Poor oral hygiene is only one of several easily avoidable causes of gingivitis. Here is a list of the rest to watch out for and avoid:
- Smoking and tobacco use.
- Not fully removing plaque. This can be avoided with regular flossing.
- Constant stress can weaken your immune system and negatively impact your ability to fight infection, including gum disease.
- Hormonal changes including puberty, pregnancy, menopause, and monthly menstruation cause increased sensitivity and inflammation in your gums.
- Poor nutrition.
- Medications for many conditions can affect oral health.
- Chronic diseases, such as diabetes, cancer, and HIV, impair the body’s ability to fight infection.
Because gingivitis doesn’t often cause pain, many sufferers don’t know they have it. In fact, as many as 75% of all Americans will experience some degree of gingivitis during their lifetime. That’s why it’s important not only to know what to look for, but also to see your dentist regularly. Symptoms of gingivitis include:
- Red, puffy gums.
- Bleeding gums.
- Sore gums.
- Tooth pain or sensitivity.
- Chronic bad breath.
- Loose teeth.

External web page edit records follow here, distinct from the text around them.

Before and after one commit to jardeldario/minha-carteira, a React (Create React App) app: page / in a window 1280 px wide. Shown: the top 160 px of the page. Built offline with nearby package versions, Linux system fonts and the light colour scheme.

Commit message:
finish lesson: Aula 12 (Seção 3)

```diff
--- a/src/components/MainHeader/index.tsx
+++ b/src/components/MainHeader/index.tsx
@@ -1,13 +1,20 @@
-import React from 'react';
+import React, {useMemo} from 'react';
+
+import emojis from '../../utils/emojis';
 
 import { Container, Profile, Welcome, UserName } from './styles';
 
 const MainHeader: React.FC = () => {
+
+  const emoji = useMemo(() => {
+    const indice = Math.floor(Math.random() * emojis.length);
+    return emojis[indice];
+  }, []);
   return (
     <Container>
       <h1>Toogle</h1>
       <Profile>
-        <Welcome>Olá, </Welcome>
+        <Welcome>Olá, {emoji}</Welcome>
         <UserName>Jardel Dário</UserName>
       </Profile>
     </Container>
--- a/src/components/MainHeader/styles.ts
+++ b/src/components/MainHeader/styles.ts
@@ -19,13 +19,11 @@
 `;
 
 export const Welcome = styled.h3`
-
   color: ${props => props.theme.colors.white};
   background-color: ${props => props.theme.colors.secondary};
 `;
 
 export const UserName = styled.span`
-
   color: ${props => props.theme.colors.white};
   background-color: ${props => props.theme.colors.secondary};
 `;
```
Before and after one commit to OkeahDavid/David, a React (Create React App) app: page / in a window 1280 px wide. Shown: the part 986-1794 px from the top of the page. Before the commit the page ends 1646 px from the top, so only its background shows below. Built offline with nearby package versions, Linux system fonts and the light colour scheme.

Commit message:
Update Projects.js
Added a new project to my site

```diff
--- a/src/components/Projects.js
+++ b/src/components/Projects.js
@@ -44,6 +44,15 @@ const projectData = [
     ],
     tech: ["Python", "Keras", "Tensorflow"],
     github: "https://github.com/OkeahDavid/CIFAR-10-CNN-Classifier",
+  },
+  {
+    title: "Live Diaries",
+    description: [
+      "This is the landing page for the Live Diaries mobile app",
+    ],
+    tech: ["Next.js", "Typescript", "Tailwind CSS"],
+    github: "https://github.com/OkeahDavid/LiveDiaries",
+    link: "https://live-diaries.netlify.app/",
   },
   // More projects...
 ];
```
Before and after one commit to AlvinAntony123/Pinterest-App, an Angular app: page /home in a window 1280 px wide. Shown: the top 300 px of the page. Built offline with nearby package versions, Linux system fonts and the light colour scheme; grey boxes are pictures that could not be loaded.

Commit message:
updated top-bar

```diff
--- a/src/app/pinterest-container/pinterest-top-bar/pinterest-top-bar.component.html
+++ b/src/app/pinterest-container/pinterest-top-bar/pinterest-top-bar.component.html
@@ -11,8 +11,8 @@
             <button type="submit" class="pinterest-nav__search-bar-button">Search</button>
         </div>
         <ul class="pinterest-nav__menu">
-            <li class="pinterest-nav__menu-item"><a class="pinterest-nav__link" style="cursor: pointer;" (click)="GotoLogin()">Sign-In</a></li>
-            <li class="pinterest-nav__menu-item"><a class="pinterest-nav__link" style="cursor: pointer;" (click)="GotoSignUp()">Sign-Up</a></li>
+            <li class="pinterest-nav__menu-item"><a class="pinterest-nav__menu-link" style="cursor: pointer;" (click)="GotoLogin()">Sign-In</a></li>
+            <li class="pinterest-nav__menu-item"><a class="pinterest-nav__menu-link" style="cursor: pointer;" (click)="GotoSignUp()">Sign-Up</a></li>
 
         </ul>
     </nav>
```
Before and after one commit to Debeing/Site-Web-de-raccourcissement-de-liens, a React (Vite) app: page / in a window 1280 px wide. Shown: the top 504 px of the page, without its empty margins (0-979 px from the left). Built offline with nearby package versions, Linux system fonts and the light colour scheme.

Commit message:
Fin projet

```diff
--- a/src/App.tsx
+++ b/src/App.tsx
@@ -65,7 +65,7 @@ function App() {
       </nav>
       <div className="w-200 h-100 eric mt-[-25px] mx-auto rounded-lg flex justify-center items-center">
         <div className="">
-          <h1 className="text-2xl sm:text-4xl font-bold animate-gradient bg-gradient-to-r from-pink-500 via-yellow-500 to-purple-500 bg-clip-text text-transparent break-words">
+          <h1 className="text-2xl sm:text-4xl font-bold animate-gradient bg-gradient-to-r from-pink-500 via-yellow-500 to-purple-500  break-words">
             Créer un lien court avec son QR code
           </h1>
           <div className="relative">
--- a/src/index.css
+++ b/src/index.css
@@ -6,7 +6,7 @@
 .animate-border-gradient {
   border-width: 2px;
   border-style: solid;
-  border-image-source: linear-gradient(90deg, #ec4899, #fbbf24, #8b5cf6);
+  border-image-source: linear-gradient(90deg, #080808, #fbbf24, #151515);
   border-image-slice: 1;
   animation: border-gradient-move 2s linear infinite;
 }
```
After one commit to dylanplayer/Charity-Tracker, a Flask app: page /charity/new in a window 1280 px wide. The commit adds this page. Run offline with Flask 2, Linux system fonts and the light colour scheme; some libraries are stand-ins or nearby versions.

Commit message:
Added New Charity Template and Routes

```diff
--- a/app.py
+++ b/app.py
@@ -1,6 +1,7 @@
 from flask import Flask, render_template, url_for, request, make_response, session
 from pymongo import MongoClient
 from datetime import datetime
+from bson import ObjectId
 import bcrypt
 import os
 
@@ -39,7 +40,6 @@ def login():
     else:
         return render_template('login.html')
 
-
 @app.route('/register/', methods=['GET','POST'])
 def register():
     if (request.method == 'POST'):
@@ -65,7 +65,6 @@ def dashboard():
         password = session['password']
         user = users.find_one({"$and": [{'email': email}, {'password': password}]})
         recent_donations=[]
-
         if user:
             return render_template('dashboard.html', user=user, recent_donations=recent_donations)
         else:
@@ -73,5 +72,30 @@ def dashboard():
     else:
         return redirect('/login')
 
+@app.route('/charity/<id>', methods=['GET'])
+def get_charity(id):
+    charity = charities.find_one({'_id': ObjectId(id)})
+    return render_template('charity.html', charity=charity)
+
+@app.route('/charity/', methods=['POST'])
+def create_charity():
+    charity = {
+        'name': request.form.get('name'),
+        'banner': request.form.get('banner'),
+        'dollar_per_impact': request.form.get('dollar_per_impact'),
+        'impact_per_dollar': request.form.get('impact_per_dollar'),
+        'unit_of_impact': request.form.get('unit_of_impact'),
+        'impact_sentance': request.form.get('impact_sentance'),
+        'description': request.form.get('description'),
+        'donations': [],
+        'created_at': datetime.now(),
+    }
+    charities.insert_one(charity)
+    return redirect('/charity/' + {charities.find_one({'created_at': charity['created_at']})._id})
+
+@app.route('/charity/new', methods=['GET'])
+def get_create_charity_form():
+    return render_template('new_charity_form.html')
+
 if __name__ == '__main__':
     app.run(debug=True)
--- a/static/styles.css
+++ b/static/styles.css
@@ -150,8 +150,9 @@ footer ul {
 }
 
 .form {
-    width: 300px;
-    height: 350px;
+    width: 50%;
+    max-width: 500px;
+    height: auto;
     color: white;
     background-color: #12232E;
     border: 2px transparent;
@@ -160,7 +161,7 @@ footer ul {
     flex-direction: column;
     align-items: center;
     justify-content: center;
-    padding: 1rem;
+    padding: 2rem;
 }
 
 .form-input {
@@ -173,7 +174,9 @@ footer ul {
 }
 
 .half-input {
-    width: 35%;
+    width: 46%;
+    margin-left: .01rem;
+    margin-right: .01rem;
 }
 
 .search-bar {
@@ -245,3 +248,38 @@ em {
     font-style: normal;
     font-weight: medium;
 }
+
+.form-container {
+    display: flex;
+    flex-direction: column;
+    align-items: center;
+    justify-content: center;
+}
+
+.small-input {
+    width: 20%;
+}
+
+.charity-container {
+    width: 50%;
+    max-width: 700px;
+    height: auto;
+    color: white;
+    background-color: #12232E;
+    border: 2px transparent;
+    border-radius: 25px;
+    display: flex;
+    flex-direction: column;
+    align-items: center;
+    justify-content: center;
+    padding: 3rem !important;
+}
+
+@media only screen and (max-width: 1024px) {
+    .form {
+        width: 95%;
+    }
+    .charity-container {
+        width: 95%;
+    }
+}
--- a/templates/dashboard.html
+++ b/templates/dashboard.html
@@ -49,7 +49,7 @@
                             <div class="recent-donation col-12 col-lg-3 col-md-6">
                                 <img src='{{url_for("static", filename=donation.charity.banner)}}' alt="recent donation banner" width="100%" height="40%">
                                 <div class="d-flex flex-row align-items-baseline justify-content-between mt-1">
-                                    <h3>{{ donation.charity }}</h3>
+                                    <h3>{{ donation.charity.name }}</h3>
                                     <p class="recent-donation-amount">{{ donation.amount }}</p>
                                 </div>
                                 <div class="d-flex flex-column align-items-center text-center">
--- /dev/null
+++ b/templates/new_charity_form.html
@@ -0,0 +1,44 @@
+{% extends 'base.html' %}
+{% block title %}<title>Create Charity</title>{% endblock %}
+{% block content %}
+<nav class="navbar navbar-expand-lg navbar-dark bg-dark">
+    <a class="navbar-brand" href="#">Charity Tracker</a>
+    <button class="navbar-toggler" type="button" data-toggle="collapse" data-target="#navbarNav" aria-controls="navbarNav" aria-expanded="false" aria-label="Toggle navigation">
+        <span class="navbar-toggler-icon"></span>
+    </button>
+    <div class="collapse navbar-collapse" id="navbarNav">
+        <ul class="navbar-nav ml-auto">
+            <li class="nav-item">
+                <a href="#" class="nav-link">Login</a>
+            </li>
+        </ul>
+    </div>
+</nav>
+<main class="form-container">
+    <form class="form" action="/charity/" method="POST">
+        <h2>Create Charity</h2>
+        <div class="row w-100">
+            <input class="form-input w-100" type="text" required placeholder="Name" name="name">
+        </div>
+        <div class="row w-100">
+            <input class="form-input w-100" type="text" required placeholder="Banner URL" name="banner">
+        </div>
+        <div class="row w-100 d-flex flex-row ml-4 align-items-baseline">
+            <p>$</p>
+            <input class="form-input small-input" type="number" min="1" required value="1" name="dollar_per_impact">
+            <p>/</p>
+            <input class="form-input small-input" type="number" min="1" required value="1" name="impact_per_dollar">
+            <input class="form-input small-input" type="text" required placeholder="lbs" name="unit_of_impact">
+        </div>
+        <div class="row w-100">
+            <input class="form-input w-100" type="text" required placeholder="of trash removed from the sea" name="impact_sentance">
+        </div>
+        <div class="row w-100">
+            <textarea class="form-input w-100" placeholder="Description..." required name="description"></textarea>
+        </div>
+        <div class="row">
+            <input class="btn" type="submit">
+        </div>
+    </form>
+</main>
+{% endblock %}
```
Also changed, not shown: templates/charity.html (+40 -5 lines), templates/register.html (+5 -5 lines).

If you think you might have gingivitis, don’t worry! With the help of your dentist, gingivitis is treatable and preventable. The best way to treat it is to catch it early. Check your gums frequently for changes in color or texture. Make an appointment with your dentist as soon as possible. Practice standard dental routines to help prevent and treat gingivitis: Brush your teeth and gums at least two times a day, floss at least once a day, and replace your toothbrush every three months.